Both nik and RC sent me this link. It includes a video talking about the knees where a physical therapist pretty much says, “it’s too early for him to be 100% again.”
The rest of the article is happier as it talks about the match. You know, that one that had you transfixed to the TV for hours on end? The one that had your stomach in knots, your nerves frayed, and your pets and family members doubting your sanity? You know, the 2008 Wimbledon Final. (For those of you in the US who get The Tennis Channel, the match will be aired twice this week.)
“I didn’t think they were going to play that well, both of them,” Borg told ESPN producer Aarthi Rajaraman several months ago. “That’s the best tennis match I’ve ever seen in my life. I was just happy to be there, to be part of that final.
“You cannot see a better tennis match.”
Sampras, who watched on television, agreed.
“The match,” he said, “transcended the sport.”
Indeed. I know people who’ve never watched a tennis match in their lives until that one. A guy at work said he’s always thought tennis was boring, but couldn’t find anything else on that day and ended up transfixed for the whole thing.
Todd Martin, the retired ATP player, also watched on television.

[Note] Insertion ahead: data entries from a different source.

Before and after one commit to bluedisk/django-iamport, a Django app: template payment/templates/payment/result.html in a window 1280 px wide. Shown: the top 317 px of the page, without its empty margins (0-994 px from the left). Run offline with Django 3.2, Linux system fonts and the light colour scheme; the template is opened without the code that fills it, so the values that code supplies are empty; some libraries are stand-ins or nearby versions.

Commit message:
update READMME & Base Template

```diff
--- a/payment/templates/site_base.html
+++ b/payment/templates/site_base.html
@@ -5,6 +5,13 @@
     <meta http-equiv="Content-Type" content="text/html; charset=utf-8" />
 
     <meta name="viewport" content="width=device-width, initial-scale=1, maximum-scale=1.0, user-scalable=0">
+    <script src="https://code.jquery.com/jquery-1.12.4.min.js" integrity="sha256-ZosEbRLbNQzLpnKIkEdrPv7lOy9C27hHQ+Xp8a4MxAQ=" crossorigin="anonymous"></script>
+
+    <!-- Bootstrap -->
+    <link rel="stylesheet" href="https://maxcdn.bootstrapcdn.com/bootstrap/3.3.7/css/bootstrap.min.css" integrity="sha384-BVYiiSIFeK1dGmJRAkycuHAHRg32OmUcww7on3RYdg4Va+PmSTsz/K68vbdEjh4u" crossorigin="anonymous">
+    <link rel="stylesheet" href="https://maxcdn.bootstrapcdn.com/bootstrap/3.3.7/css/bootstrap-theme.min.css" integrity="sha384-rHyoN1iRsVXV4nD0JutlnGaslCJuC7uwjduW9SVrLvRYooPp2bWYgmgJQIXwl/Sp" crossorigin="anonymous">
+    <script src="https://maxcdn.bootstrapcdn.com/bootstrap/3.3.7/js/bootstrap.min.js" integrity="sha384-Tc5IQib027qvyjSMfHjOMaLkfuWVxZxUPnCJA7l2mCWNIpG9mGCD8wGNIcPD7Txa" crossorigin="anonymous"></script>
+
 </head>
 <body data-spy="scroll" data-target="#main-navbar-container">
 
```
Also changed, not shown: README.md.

“They’re playing 85 feet from each other, and the way the sport is played today it’s not a quick process to get to the culmination,” Martin said. “It is a slow crescendo. They’re both such amazing shot-makers that the slow crescendo results in a tremendous boom.
“From a tactical standpoint, maybe it wasn’t the best match ever played, but from a viewing perspective it was incredibly compelling. On top of the beauty of the points and the nature of the athletics, there was great, almost unbearable drama.”
It was indeed a wonderful and intense slow crescendo. I’ve watched the AO semi and final recently. And while both were epic, neither had the plot line and slow steady build of the match. So much was on the line, so much history with either outcome, and both players wanted that win so intensely. It could have been a cluster of tension, nerves and chokes, and, while the match wasn’t completely free of those things, instead of succumbing to them both players raised their level over and over during the course of the match. Just when you thought things couldn’t get better, they did. Just when you thought there was no way the match was ever going to end, it did. Just when you thought there couldn’t be a winner, there was.